__WORK REQUIRED__
Pictures stay out of your copy, but everything else in the records below must be repeated exactly.

__RECORDS FOR THE TASK__
++++++++++++++++++++

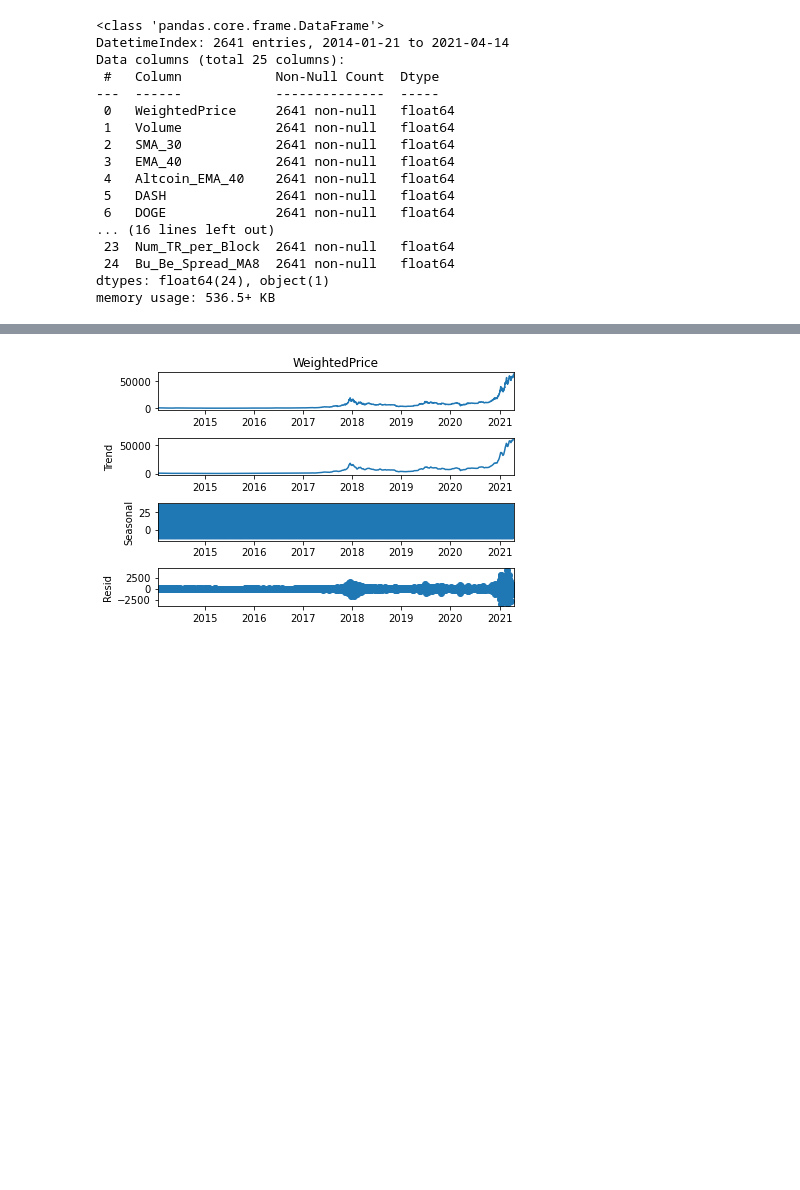
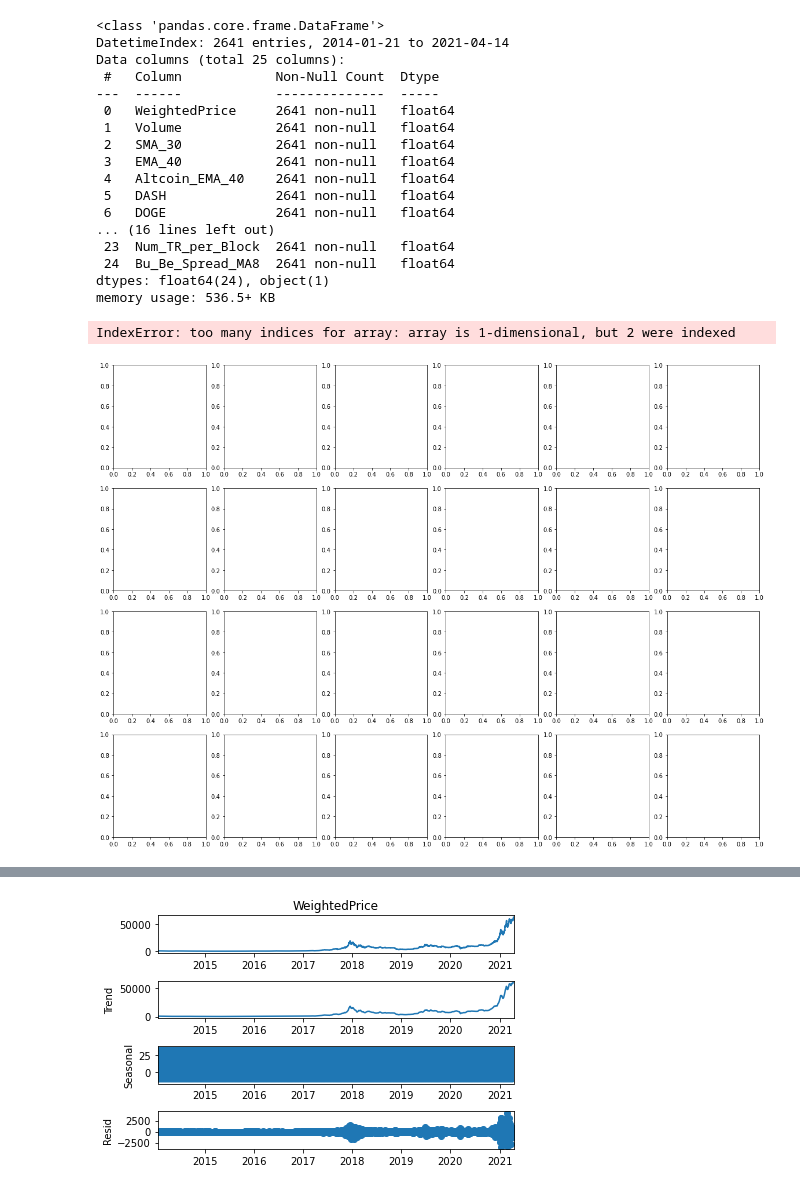
Before and after one commit to akosredey/crypto-project, a Jupyter notebook: 01_Crypto_EDA/Crypto_Project_Slim.ipynb, the cells around one changed output, grey strips where cells are left out. Cells and saved outputs as stored; diff of their text form; code cells hidden in the pictures; blank space fills up the shorter version.

```diff
--- a/01_Crypto_EDA/Crypto_Project_Slim.ipynb
+++ b/01_Crypto_EDA/Crypto_Project_Slim.ipynb
@@ -1406,0 +1430,12 @@ btc_full_dataset_cleansed_proc = btc_full_dataset_cleansed.drop('Day_of_Week', a
+# %%
+# Distribution Plots
+
+features = set(btc_full_dataset_EDA.columns) - set(['WeightedPrice', 'Weekday'])
+
+fix, ax = plt.subplots(ncols=6, nrows=4, figsize=(20,15))
+for feat_num, feat_name in enumerate(features):
+    sns.distplot(btc_full_dataset_EDA[feat_name], fit=stats.norm, ax=axs[int(feat_num/6), feat_num%6])
+plt.show()
+# %% [output]
+IndexError: too many indices for array: array is 1-dimensional, but 2 were indexed
+[figure, added]
```
Also changed, not shown: parts of 61 cells of this notebook, 8 other files.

++++++++++++++++++++

__SOLUTION BELOW__
Before and after one commit to akosredey/crypto-project, a Jupyter notebook: 01_Crypto_EDA/Crypto_Project_Slim.ipynb, the cells around one changed output, grey strips where cells are left out. Cells and saved outputs as stored; diff of their text form; code cells hidden in the pictures; blank space fills up the shorter version.

```diff
--- a/01_Crypto_EDA/Crypto_Project_Slim.ipynb
+++ b/01_Crypto_EDA/Crypto_Project_Slim.ipynb
@@ -1406,0 +1430,12 @@ btc_full_dataset_cleansed_proc = btc_full_dataset_cleansed.drop('Day_of_Week', a
+# %%
+# Distribution Plots
+
+features = set(btc_full_dataset_EDA.columns) - set(['WeightedPrice', 'Weekday'])
+
+fix, ax = plt.subplots(ncols=6, nrows=4, figsize=(20,15))
+for feat_num, feat_name in enumerate(features):
+    sns.distplot(btc_full_dataset_EDA[feat_name], fit=stats.norm, ax=axs[int(feat_num/6), feat_num%6])
+plt.show()
+# %% [output]
+IndexError: too many indices for array: array is 1-dimensional, but 2 were indexed
+[figure, added]
```
Also changed, not shown: parts of 61 cells of this notebook, 8 other files.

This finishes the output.